EXERCISE GOAL:
Below are some records: retype them all exactly, but not the pictures.

*** Opening RECORDS FOR THIS EXERCISE ***

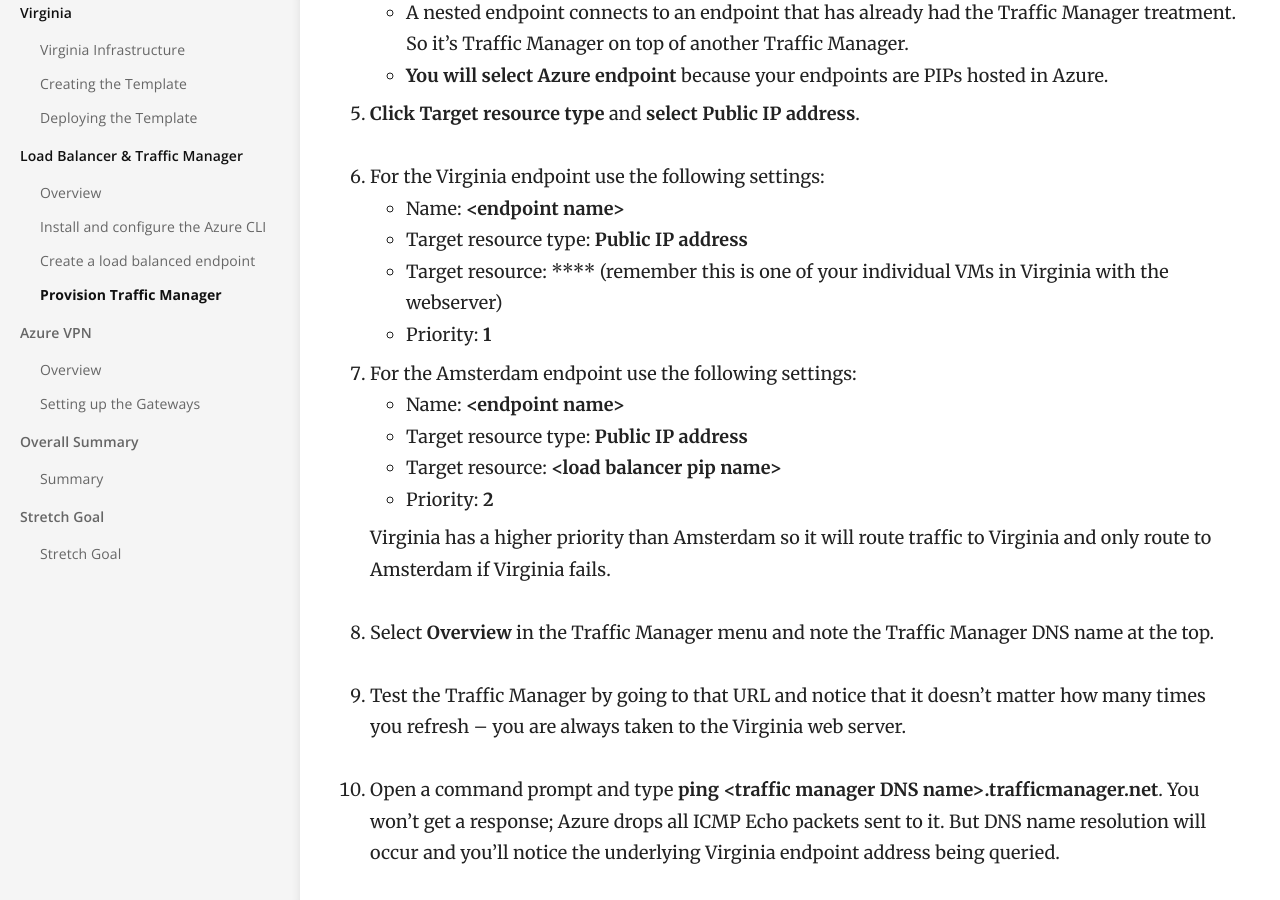
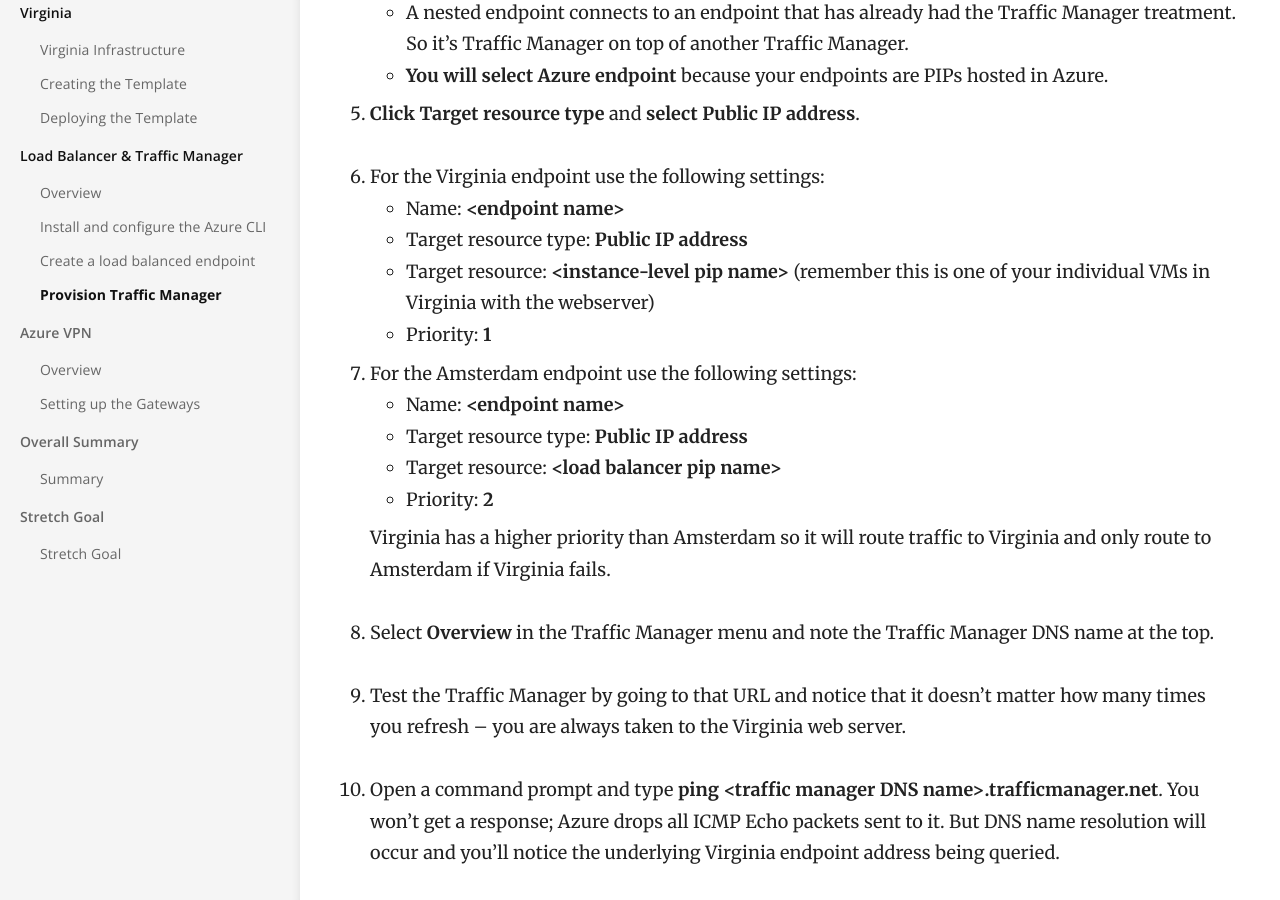
Before and after one commit to BenMcGarry/AzureIaaSLab, a Jekyll site: the page built from _docs/06loadbalancertrafficmanager/trafficmanager.md, in a window 1280 px wide and 900 px high, scrolled down 895 px. Built offline with Jekyll 4.4.1, drawn with Linux system fonts in a browser that asks for light colours.

Commit message:
Fix escaping.

```diff
--- a/_docs/06loadbalancertrafficmanager/trafficmanager.md
+++ b/_docs/06loadbalancertrafficmanager/trafficmanager.md
@@ -29,7 +29,7 @@ We will now provision the Traffic Manager between West Europe and East US region
 1. For the Virginia endpoint use the following settings:
     - Name: **<endpoint name\>**
     - Target resource type: **Public IP address**
-    - Target resource: **<instance-level pip name>** (remember this is one of your individual VMs in Virginia with the webserver)
+    - Target resource: **<instance-level pip name\>** (remember this is one of your individual VMs in Virginia with the webserver)
     - Priority: **1**
 
 1. For the Amsterdam endpoint use the following settings:
```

*** Closing RECORDS FOR THIS EXERCISE ***

TASK RESPONSE:
Before and after one commit to BenMcGarry/AzureIaaSLab, a Jekyll site: the page built from _docs/06loadbalancertrafficmanager/trafficmanager.md, in a window 1280 px wide and 900 px high, scrolled down 895 px. Built offline with Jekyll 4.4.1, drawn with Linux system fonts in a browser that asks for light colours.

Commit message:
Fix escaping.

```diff
--- a/_docs/06loadbalancertrafficmanager/trafficmanager.md
+++ b/_docs/06loadbalancertrafficmanager/trafficmanager.md
@@ -29,7 +29,7 @@ We will now provision the Traffic Manager between West Europe and East US region
 1. For the Virginia endpoint use the following settings:
     - Name: **<endpoint name\>**
     - Target resource type: **Public IP address**
-    - Target resource: **<instance-level pip name>** (remember this is one of your individual VMs in Virginia with the webserver)
+    - Target resource: **<instance-level pip name\>** (remember this is one of your individual VMs in Virginia with the webserver)
     - Priority: **1**
 
 1. For the Amsterdam endpoint use the following settings:
```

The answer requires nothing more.